▸ Problem description: Whenever the string "ipynb" appears in a line below, please copy the line out.

▸ Supplied records:
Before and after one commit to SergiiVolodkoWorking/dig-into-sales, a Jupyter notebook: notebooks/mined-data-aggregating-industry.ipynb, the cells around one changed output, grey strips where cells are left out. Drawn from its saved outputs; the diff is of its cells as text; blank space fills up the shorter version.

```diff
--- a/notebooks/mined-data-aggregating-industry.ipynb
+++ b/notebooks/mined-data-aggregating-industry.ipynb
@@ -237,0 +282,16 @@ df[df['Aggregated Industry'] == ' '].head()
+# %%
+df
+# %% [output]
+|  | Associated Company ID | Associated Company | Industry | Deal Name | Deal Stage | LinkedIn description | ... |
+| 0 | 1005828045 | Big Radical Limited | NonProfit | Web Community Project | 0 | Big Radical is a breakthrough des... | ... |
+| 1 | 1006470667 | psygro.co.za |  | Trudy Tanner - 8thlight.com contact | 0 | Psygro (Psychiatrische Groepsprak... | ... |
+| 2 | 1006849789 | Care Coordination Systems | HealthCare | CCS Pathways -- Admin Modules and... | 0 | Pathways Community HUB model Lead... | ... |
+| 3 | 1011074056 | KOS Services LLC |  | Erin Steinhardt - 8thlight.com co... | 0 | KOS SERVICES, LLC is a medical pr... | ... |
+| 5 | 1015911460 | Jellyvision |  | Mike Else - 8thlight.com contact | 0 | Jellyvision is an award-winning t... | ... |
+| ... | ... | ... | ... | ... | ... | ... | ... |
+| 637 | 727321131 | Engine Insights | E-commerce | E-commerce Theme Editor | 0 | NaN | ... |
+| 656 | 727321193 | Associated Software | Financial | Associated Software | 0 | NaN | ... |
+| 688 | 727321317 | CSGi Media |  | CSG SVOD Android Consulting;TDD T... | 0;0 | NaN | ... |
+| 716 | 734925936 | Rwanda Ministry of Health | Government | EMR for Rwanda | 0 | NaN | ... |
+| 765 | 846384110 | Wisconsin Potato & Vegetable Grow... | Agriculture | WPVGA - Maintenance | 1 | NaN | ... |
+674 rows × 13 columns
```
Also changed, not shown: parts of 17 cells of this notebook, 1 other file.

--

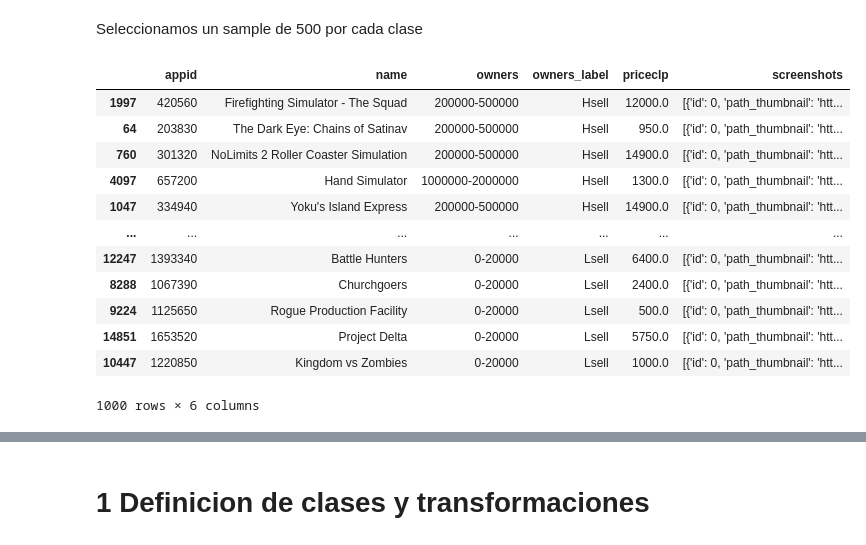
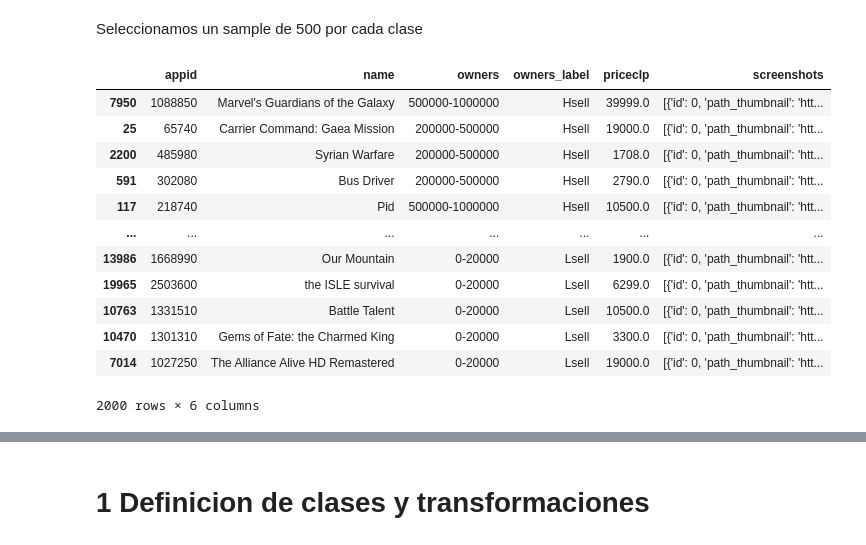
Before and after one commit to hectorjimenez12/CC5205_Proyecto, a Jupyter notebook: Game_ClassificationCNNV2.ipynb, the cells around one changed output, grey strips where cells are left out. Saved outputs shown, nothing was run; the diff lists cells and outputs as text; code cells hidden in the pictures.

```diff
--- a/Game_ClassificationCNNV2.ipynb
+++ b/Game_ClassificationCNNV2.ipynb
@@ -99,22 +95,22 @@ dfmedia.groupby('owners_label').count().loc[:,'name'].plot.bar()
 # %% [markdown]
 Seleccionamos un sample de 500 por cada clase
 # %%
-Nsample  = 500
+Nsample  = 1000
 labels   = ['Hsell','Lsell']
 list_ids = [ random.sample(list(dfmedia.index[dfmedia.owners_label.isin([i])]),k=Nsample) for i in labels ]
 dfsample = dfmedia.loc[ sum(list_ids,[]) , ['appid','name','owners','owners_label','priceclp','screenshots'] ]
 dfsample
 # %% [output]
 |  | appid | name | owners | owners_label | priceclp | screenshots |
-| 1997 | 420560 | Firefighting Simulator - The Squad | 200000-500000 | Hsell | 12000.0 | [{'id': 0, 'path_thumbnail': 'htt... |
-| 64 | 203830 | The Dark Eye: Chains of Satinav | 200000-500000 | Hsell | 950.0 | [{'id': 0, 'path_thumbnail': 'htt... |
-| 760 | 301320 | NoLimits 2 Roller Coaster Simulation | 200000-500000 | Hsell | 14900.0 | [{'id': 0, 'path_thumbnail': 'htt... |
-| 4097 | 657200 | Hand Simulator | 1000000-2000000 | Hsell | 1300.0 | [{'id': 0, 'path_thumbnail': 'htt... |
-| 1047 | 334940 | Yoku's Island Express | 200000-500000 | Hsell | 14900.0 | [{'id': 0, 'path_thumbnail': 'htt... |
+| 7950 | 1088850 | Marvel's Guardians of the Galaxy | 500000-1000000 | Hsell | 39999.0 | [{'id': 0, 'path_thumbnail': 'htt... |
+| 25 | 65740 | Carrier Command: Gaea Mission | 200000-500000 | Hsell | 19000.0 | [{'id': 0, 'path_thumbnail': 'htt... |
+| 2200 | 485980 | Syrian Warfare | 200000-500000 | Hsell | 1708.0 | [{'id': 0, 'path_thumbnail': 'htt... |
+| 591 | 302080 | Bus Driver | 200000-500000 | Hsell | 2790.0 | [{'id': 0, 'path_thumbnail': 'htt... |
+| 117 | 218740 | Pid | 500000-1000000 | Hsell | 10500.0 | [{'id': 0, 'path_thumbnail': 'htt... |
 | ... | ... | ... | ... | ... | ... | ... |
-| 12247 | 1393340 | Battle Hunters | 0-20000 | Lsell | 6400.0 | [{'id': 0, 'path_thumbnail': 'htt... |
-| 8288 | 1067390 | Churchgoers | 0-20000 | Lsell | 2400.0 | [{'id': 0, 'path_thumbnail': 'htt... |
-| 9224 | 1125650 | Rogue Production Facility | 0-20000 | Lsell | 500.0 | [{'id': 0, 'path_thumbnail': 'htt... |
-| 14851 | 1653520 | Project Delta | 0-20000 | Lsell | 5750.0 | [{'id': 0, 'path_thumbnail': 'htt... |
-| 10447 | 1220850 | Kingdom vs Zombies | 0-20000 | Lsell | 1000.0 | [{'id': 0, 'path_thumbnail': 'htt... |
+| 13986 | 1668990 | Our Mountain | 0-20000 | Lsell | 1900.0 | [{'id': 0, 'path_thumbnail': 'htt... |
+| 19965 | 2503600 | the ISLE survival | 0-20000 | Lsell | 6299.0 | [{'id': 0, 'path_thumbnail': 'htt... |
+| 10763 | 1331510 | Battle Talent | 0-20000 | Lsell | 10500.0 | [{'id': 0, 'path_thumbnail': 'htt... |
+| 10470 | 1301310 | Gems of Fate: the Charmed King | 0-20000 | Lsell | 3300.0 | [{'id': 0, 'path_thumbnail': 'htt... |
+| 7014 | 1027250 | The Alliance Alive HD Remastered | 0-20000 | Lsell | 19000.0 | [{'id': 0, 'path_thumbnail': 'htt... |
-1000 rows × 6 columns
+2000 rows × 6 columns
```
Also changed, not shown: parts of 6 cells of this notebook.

---

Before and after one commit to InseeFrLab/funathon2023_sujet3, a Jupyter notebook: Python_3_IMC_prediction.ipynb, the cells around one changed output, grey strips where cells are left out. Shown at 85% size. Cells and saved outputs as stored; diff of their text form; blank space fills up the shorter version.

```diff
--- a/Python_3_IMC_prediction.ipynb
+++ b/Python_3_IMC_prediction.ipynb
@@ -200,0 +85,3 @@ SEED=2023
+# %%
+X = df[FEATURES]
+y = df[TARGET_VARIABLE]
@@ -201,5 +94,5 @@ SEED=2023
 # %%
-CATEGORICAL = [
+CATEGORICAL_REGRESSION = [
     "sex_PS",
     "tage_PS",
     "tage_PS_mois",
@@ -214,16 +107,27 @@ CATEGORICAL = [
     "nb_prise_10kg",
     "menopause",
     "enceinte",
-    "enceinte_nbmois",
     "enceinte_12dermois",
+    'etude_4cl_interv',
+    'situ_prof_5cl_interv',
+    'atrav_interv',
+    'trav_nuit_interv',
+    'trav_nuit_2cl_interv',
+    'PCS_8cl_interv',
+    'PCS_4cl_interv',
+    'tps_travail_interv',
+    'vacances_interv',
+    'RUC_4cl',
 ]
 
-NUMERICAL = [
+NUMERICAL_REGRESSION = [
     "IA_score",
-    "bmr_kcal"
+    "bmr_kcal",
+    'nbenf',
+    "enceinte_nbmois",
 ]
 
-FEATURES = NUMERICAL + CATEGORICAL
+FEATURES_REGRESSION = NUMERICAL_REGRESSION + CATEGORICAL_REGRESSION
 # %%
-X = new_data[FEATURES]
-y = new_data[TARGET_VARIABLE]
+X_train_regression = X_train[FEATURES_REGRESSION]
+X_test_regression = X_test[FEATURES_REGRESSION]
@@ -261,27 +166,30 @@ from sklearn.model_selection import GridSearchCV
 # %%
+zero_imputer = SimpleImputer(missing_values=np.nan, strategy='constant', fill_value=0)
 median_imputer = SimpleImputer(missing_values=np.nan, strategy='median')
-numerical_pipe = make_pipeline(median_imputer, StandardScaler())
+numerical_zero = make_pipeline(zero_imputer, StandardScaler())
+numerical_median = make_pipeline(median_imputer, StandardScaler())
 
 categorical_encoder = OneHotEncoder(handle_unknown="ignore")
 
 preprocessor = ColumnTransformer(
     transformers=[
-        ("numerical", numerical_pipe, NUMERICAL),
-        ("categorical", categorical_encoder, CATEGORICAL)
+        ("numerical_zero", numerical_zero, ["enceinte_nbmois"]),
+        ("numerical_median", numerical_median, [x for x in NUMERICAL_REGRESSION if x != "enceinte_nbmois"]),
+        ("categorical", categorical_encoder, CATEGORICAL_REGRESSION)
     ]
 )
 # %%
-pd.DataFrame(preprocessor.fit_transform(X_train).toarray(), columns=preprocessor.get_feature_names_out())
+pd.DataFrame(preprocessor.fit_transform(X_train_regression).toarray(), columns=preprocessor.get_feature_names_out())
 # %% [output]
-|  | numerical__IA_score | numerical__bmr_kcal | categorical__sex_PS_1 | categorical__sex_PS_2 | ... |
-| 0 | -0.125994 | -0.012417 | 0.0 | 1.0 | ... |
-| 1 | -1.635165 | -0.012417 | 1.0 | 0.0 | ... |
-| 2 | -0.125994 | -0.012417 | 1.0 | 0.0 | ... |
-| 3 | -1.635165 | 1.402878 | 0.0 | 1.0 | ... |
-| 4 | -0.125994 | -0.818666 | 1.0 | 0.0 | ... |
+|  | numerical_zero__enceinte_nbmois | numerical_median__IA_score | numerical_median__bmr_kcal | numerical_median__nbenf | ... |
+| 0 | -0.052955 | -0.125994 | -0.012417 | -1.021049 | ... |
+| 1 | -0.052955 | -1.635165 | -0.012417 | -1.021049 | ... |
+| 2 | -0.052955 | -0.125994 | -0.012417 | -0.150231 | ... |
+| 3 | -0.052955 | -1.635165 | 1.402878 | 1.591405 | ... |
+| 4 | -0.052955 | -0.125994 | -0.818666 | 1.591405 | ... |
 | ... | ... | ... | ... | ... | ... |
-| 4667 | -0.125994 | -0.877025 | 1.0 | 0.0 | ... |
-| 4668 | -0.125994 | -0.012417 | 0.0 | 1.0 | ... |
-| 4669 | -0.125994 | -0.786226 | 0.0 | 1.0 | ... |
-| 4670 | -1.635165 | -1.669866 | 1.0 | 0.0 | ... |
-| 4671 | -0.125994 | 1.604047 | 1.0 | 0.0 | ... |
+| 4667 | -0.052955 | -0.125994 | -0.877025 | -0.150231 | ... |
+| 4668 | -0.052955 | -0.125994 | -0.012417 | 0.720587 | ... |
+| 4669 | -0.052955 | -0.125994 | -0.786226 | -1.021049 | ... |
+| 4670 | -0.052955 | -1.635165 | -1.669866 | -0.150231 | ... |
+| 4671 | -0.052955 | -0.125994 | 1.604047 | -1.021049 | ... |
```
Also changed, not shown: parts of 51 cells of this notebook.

▸ Solution for this exercise:
Before and after one commit to SergiiVolodkoWorking/dig-into-sales, a Jupyter notebook: notebooks/mined-data-aggregating-industry.ipynb, the cells around one changed output, grey strips where cells are left out. Drawn from its saved outputs; the diff is of its cells as text; blank space fills up the shorter version.
--- a/notebooks/mined-data-aggregating-industry.ipynb
+++ b/notebooks/mined-data-aggregating-industry.ipynb
Before and after one commit to hectorjimenez12/CC5205_Proyecto, a Jupyter notebook: Game_ClassificationCNNV2.ipynb, the cells around one changed output, grey strips where cells are left out. Saved outputs shown, nothing was run; the diff lists cells and outputs as text; code cells hidden in the pictures.
--- a/Game_ClassificationCNNV2.ipynb
+++ b/Game_ClassificationCNNV2.ipynb
Before and after one commit to InseeFrLab/funathon2023_sujet3, a Jupyter notebook: Python_3_IMC_prediction.ipynb, the cells around one changed output, grey strips where cells are left out. Shown at 85% size. Cells and saved outputs as stored; diff of their text form; blank space fills up the shorter version.
--- a/Python_3_IMC_prediction.ipynb
+++ b/Python_3_IMC_prediction.ipynb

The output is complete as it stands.